As this story on Fox Business points out:
The Olympics have 11 so-called TOP (The Olympic Partner program) sponsors, including Visa (V), Procter & Gamble Co. (PG) and Coca-Cola Co. (KO). TOP sponsorship can mean exclusive rights in industry categories and the ability to use Olympics images and trademarks around the world.
Olympics TOP sponsors likely pay about $100 million for a four-year commitment, said Jim Andrews, senior vice president at sponsor consulting firm IEG, who added that typically sponsors then spend three-to-four times the sponsorship amount to plan and execute the associated marketing campaigns. In other words, being a global Olympics sponsor could mean a commitment of close to half-a-billion dollars.
With that much invested, it's hardly a surprise that these TOP sponsors are early out the gate with their involvement. But there are two interesting trends I've noticed when it comes to Olympic brand involvement in 2012.
1. The ‘Socialympics' or The Most Digital Olympics yet.
Perhaps the advertising world has been properly shaken by the chart below, recently published by The Atlantic.
Or perhaps it is simply a natural progression, as social media grows comes into it's own in a way that simply didn't exist previously. Linda Boff, digital and advertising director at GE was quoted as saying in AdWeek that she "'cannot see' a scenario unfolding where brands across the spectrum ignore spending resources on platforms that have come of age since the 2010 Winter Games."
This excellent story on TheNextWeb provides a list of 10 Brands that have committed to participating in the 'Socialympics:' From Facebook pages, to hashtags, to P&G's YouTube push with the "Moms" campaign mentioned above. This Q&A on MediaPost is also a worthy read on the subject, predicting that "Mobile Will Dominate Summer Olympics"
2. Logo Lockdown
The second trend is perhaps a less positive one for brands, and I would hazard to say is coming from the same source of inspiration as the first. With digital advertising and slick, participatory online campaigns capturing the consumer attention, advertisers who have always fared well in a more traditional space are undoubtedly nervous. What is the point of investing all that money if someone with a crafty hashtag can sneak in under the radar and make as big of an impact?
What am I talking about? London's ‘Brand Exclusion Zone’ and the fact that "To supplement existing law, the British government passed the London Olympics Games and Paralympic Games Act in 2006, to protect the London 2012 Games."
According to this story in The Guardian "A campaign by Nike called Make it Count, featuring Olympic athletes Mo Farah and Paula Radcliffe has proved an even greater success: a survey of Tweeters found that Nike (a non-sponsor) is the brand they most associated with the Games, instead of Adidas, which paid £100m for official rights."

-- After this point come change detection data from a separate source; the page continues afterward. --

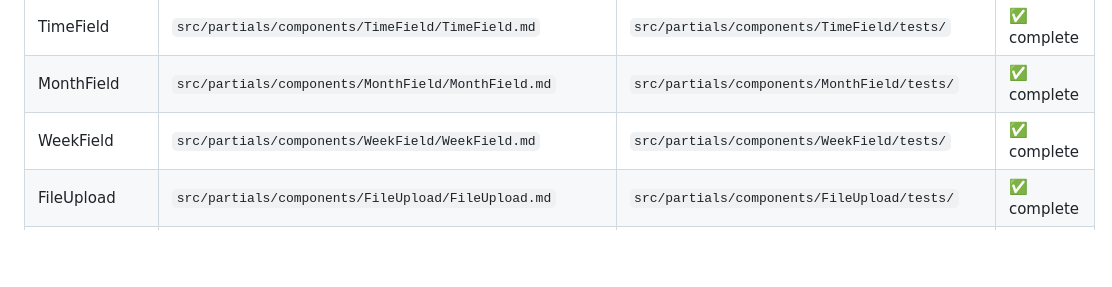
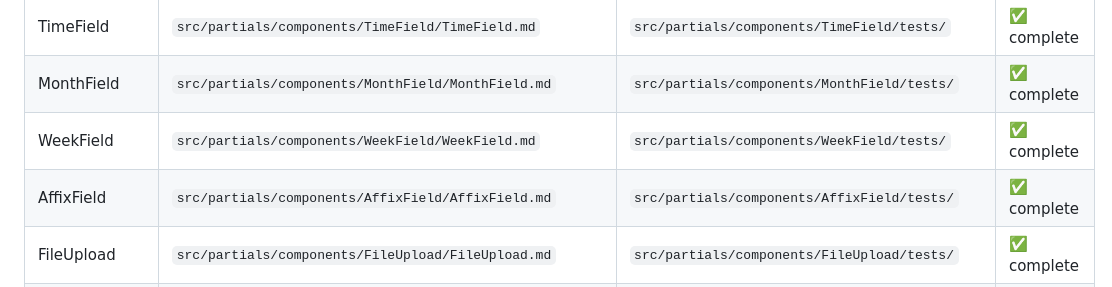
Before and after one commit to nicklas-bryntesson/reference-components, a Markdown page: AGENTS.md, the part around the change. Rendered like a GitHub page; blank space fills up the shorter version.

```diff
--- a/AGENTS.md
+++ b/AGENTS.md
@@ -27,6 +27,7 @@ Follow these steps to implement a component:
 | TimeField | `src/partials/components/TimeField/TimeField.md` | `src/partials/components/TimeField/tests/` | ✅ complete |
 | MonthField | `src/partials/components/MonthField/MonthField.md` | `src/partials/components/MonthField/tests/` | ✅ complete |
 | WeekField | `src/partials/components/WeekField/WeekField.md` | `src/partials/components/WeekField/tests/` | ✅ complete |
+| AffixField | `src/partials/components/AffixField/AffixField.md` | `src/partials/components/AffixField/tests/` | ✅ complete |
 | FileUpload | `src/partials/components/FileUpload/FileUpload.md` | `src/partials/components/FileUpload/tests/` | ✅ complete |
 | ToggleTip | `src/partials/components/ToggleTip/ToggleTip.md` | `src/partials/components/ToggleTip/tests/` | ✅ complete |
 | Combobox | — | — | 🚧 stub |
```
Also changed, not shown: CLAUDE.md (+1 -1 lines), README.md (+1 -0 lines).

The Wall Street Journal mentions that "Nike's Flyknit, a shoe that weighs just 5.6 ounces for a size nine and that will be worn by many top runners at the Olympics this summer, is due to hit retail shelves at the end of July and has generated some of the greatest buzz." But will the runners be allowed to wear these shoes within the Brand Exclusion Zone?
AdAge Global reports "To protect sponsors, a 35-day, one-kilometer Brand Exclusion Zone will be enforced around all Olympic venues, inside which no brands that compete with official sponsor brands can advertise. It's not just ads -- spectators trying to pay with the wrong credit card, will not be welcome. " It will be interesting to see if the exclusion is applied to athletes as well.
We're going to continue to aggregate coverage of these two trends on our related Pinterest board, but for the record? My bet is that the brands doing digital right will go home with this year's gold.
Michelle LeBlanc is a Social Media Strategist at IIR USA with a specialization in marketing. She may be reached at email@example.com